Arranging catering used to be the worst part of my otherwise fantastic job as a fellow at the law school – until I met Chon Vo.
Chon has run his “Net Appetit” food truck at Stanford since 2001. Because his food was affordable and delicious, I started asking Chon to cater our events. Unlike many other caterers we’ve used, Chon was always a consummate professional, delivering fantastic food with incredible service. But because he is also modest and soft-spoken, it took me a year to discover that he’s also an entrepreneurial philanthropist. An MIT grad, Chon used the proceeds from Net Appetit to feed orphans in Vietnam.
So I am saddened and frustrated that the administration has expelled Chon from campus – not for any violation, but simply because the University has a new food truck policy and Net Appetit isn’t part of the new plan. As The Daily reported on Thursday, the University has contracted with a company called Off The Grid to issue permits for food trucks on campus. The administration notified Chon of this change just a week before the University closed for winter break. When Chon scrambled to apply to Off The Grid, the company told him all available food truck spots were already taken.
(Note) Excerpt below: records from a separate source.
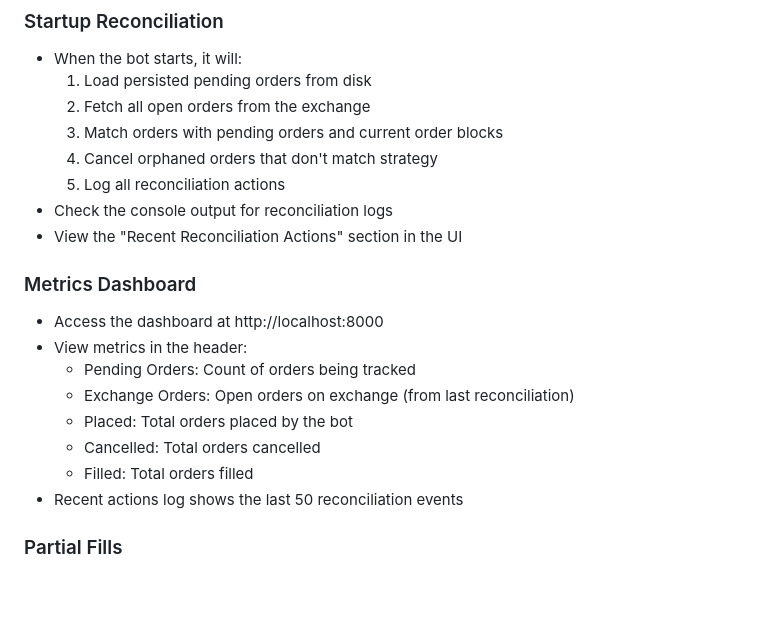
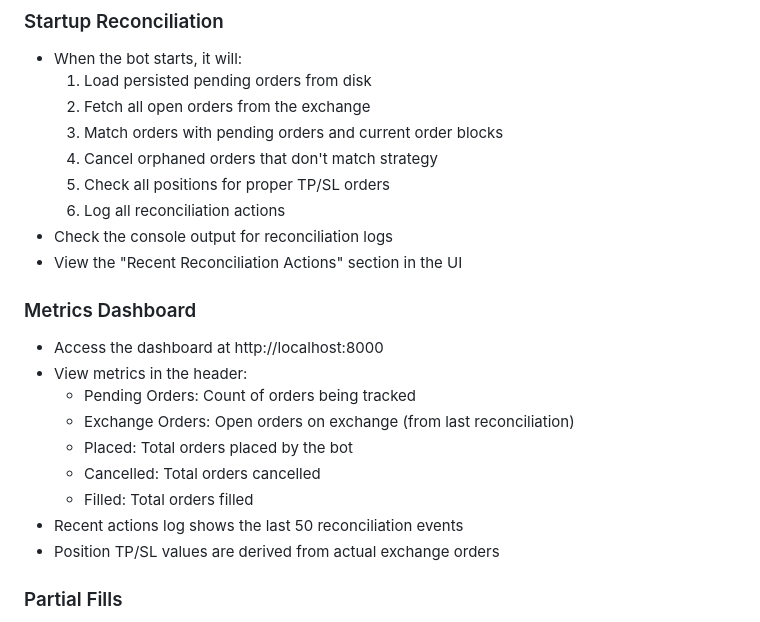
Before and after one commit to guzardus/HunterZ, a Markdown page: README.md, the part around one of its changes. GitHub-like rendering; blank space fills up the shorter version.

```diff
--- a/README.md
+++ b/README.md
@@ -216,7 +291,8 @@ HunterZ/
   2. Fetch all open orders from the exchange
   3. Match orders with pending orders and current order blocks
   4. Cancel orphaned orders that don't match strategy
-  5. Log all reconciliation actions
+  5. Check all positions for proper TP/SL orders
+  6. Log all reconciliation actions
 - Check the console output for reconciliation logs
 - View the "Recent Reconciliation Actions" section in the UI
 
@@ -229,6 +305,7 @@ HunterZ/
   - Cancelled: Total orders cancelled
   - Filled: Total orders filled
 - Recent actions log shows the last 50 reconciliation events
+- Position TP/SL values are derived from actual exchange orders
 
 ### Partial Fills
 - If an order is partially filled:
```
Also changed, not shown: other parts of README.md (+75 -0 lines).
When Chon advised the administration of his plight, its response was essentially, “Thanks for your great contributions, but tough luck.” In rebuffing Chon’s appeal for help, Vice President for Business Affairs Randy Livingston acknowledged “the excellent food and quality service you have provided for many years through the Net Appetit food truck, and that you use much of the proceeds for charitable purposes.”
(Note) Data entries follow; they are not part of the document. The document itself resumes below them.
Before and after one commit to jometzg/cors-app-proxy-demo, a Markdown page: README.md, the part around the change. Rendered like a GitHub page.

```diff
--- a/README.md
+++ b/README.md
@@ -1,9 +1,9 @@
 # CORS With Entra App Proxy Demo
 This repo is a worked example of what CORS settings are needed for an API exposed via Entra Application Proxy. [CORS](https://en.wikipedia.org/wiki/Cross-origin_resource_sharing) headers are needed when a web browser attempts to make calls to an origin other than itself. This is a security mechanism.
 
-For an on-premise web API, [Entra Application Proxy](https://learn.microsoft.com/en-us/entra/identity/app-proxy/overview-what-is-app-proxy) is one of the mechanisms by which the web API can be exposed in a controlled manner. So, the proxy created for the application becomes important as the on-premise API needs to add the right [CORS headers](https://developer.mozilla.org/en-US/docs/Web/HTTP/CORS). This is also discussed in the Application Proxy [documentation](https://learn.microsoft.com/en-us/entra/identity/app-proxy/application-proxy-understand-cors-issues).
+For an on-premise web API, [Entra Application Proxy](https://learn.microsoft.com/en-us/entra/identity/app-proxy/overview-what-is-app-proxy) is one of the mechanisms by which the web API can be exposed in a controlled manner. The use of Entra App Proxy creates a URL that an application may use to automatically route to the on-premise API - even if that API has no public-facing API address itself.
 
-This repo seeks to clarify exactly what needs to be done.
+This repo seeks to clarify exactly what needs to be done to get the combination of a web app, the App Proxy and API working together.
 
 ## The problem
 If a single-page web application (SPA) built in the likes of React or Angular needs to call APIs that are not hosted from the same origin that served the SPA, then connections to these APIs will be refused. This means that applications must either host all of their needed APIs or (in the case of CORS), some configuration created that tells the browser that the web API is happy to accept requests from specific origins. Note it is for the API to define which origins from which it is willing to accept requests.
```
But Mr. Livingston assured Chon that “Stanford’s new program for food trucks was the result of several months of deliberation” and was “approved [by] the University President, with support from his senior management team.” The orphans may go hungry, but they can take solace in knowing the proper procedures were followed.
To put it mildly, this is not the way we should treat someone who has been a stalwart member of the Stanford community for more than a decade. Nor is the decision to cut off the flow of money to orphans in keeping with our mission “to promote the public welfare by exercising an influence in behalf of humanity.” And on a personal level, Chon simply deserves better than to be ejected from campus without cause and with almost no notice.
It is particularly disturbing that the administration didn’t see fit to respond to The Daily’s request for an interview about its actions. If the University feels justified in ejecting a longtime community member and putting a charitable enterprise out of operation, it should jump at the opportunity to explain. It is hard to believe the University finds these circumstances so unimportant that they do not merit 10 minutes of an administrator’s time.
In an institution the size of Stanford, it is inevitable that some generally sensible policies will have negative unintended consequences for particular stakeholders. But when the administration learns that its actions are having such devastating effects, it is unacceptable to respond with the reliable standby of bureaucrats everywhere: “Sorry, that’s our policy.” In this case, that defense rings especially hollow, since the University has expressly reserved the right to change its food truck policy at any time, “in Stanford’s sole discretion.” In other words, there is simply no reason why the administration cannot allow Net Appetit back onto campus.
I applaud Stanford for experimenting with new ways to promote a variety of excellent food options on campus. But like any experiment, this one can only succeed if the administration is willing to learn from it. Let’s treat our community members with the respect they deserve and bring Net Appetit back to Stanford.
Fellow, Stanford Law School